§ **THE PROBLEM**: Please report every line from the material that contains the word "Browse".

☆ ☆ ☆ ☆ ☆ ☆ ☆

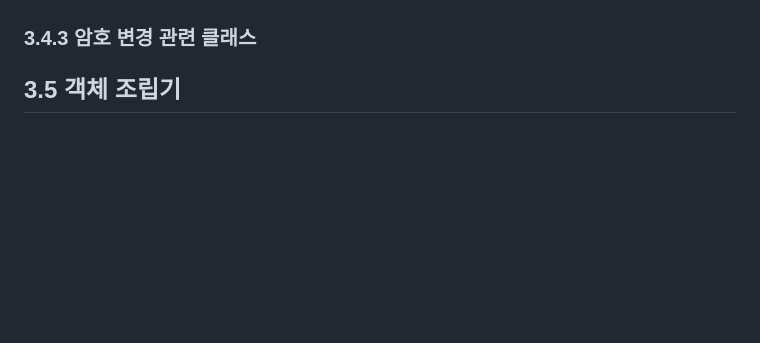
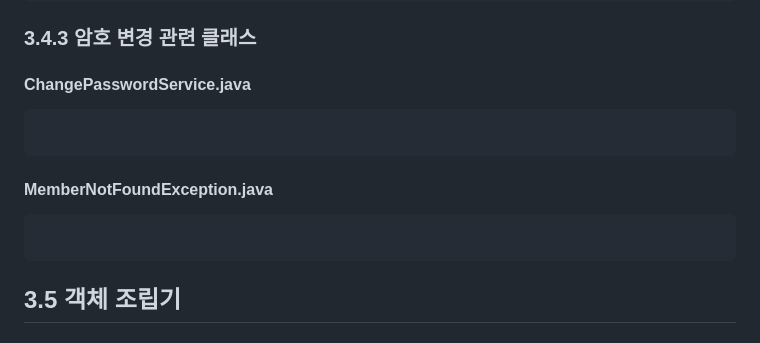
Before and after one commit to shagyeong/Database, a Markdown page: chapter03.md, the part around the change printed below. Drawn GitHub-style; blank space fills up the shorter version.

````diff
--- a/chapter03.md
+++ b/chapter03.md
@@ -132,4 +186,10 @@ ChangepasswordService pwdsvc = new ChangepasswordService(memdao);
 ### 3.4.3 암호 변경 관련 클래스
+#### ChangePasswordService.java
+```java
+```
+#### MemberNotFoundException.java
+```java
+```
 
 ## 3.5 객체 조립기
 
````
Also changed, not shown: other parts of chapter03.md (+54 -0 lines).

☆ ☆ ☆ ☆ ☆ ☆ ☆

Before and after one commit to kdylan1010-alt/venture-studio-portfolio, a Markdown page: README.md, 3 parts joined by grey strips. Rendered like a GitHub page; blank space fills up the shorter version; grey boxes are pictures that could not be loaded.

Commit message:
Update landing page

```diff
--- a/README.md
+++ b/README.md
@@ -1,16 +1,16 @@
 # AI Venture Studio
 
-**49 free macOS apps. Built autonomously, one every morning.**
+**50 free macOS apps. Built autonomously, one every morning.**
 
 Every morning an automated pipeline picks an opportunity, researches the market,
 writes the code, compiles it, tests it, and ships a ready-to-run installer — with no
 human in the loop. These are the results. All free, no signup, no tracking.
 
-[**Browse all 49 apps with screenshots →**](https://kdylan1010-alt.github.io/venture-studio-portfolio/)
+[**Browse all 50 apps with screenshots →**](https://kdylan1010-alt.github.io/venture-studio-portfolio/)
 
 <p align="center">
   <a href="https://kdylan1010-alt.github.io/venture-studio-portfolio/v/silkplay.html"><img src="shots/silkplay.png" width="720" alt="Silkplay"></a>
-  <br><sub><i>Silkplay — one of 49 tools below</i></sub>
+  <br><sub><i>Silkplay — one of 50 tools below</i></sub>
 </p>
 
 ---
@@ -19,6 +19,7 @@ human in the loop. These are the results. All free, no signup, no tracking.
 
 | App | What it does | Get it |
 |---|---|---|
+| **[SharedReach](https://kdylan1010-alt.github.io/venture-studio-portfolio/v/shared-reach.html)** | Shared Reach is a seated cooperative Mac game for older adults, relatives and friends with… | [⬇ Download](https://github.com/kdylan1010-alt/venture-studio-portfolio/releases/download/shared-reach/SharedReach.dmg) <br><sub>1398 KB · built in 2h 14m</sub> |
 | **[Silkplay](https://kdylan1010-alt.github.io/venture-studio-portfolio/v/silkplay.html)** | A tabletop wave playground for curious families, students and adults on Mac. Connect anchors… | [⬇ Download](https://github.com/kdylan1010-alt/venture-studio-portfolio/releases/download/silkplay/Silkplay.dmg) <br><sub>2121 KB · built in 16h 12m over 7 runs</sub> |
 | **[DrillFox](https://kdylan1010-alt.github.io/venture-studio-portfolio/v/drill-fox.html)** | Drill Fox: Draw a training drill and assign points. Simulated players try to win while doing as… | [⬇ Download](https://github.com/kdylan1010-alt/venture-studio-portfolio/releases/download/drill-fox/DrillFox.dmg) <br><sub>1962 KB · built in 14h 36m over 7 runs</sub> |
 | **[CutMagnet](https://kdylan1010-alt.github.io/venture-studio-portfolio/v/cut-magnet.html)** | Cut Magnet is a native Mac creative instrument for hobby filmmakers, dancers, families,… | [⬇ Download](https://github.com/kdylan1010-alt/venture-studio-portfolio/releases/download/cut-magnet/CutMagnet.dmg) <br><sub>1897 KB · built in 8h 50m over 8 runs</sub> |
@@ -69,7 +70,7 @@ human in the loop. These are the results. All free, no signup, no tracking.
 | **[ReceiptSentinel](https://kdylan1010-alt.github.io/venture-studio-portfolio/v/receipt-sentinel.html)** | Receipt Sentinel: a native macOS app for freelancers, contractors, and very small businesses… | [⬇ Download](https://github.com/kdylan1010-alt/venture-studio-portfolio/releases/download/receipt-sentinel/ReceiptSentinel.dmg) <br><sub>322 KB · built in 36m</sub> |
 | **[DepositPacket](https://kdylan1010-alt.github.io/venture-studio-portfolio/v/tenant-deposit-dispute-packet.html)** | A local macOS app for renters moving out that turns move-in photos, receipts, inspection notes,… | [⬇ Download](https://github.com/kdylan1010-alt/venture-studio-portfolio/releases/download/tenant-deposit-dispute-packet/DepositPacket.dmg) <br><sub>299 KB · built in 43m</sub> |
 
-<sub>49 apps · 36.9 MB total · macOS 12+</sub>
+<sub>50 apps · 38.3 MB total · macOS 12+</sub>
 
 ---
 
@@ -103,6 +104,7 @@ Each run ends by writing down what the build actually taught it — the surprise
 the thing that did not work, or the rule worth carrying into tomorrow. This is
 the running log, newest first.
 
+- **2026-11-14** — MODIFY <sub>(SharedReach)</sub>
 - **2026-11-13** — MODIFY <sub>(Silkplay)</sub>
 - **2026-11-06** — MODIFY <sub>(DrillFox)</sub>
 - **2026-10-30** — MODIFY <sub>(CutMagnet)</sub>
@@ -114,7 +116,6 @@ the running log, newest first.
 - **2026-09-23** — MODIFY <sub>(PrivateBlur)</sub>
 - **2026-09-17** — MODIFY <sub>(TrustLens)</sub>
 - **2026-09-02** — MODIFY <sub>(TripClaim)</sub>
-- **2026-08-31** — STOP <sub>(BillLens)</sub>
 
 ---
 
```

☆ ☆ ☆ ☆ ☆ ☆ ☆

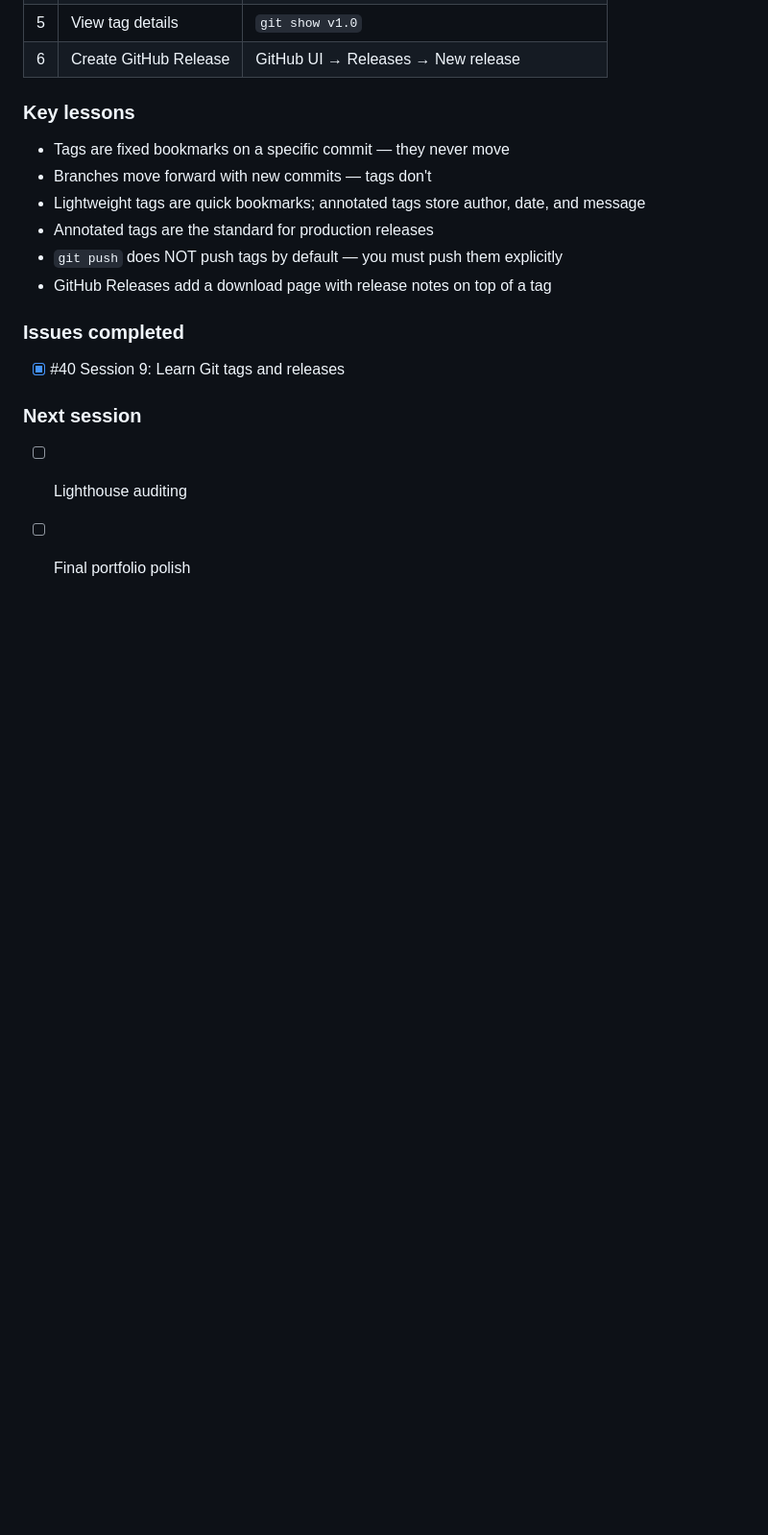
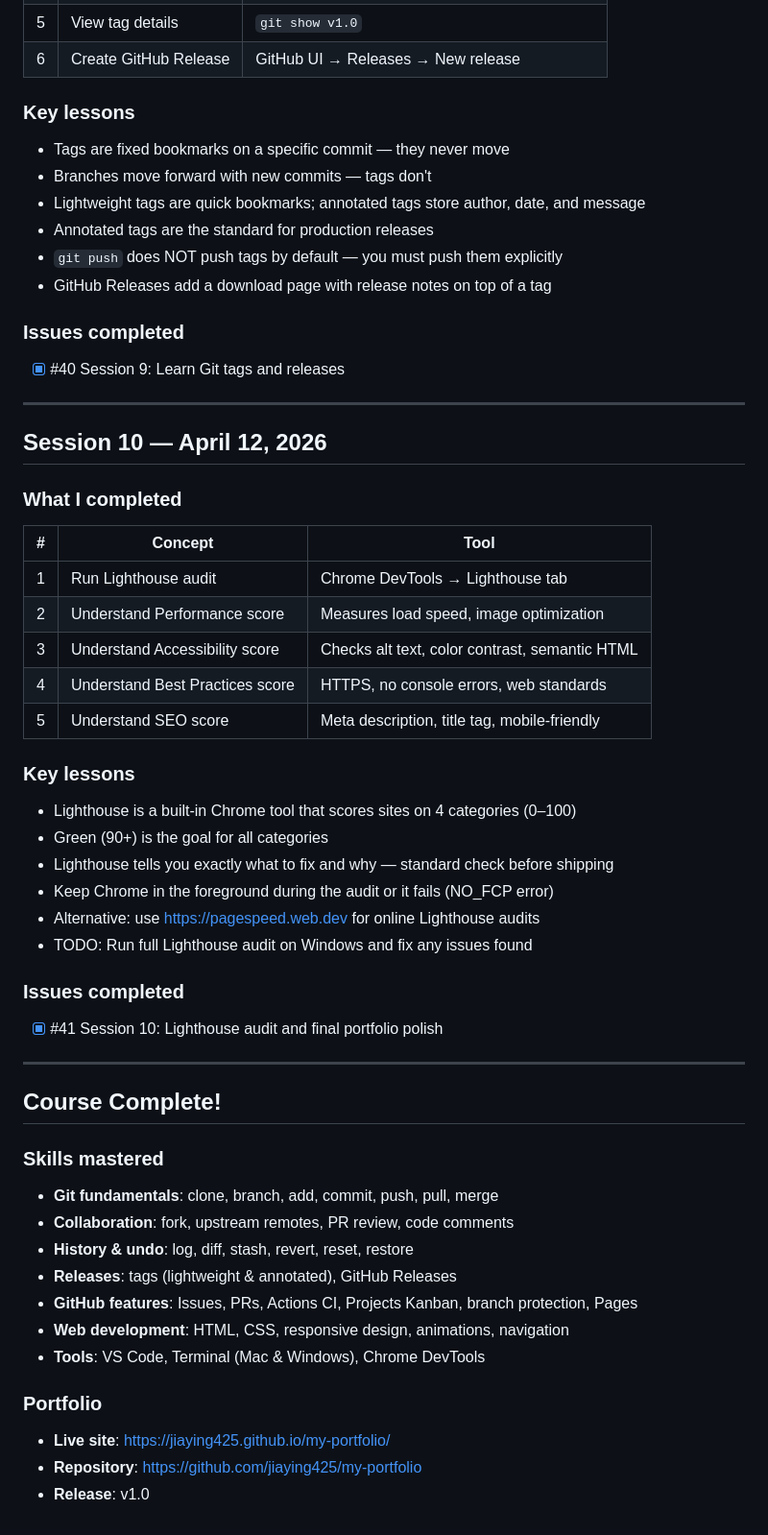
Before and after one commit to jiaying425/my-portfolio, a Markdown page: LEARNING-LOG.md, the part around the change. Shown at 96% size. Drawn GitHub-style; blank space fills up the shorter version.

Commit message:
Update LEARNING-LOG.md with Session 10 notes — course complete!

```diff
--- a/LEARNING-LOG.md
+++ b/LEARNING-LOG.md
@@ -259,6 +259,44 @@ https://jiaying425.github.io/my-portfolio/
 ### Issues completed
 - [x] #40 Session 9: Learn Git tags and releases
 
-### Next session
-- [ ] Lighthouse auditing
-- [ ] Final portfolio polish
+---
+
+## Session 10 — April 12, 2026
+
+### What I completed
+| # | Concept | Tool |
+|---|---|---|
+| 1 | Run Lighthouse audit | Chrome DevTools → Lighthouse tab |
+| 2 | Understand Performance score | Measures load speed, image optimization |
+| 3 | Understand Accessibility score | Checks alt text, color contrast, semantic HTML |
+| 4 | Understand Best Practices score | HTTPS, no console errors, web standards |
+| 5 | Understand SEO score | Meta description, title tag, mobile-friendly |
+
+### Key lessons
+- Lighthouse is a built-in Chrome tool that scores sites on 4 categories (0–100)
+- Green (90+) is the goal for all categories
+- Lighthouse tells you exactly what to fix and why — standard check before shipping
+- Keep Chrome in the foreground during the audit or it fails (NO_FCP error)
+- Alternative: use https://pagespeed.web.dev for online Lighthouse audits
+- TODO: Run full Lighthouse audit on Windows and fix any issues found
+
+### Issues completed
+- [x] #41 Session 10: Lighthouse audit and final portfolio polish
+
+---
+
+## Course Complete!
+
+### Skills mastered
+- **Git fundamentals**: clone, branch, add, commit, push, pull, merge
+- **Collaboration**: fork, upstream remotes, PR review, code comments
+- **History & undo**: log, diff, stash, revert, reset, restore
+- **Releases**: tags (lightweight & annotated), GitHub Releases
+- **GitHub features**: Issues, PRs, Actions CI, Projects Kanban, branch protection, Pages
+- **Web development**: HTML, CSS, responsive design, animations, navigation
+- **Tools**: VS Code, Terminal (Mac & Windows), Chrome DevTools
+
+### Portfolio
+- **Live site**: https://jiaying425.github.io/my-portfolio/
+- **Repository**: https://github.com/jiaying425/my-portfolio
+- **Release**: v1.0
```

☆ ☆ ☆ ☆ ☆ ☆ ☆

§ **SOLUTION TO THE EXERCISE**:
-[**Browse all 49 apps with screenshots →**](https://kdylan1010-alt.github.io/venture-studio-portfolio/)
+[**Browse all 50 apps with screenshots →**](https://kdylan1010-alt.github.io/venture-studio-portfolio/)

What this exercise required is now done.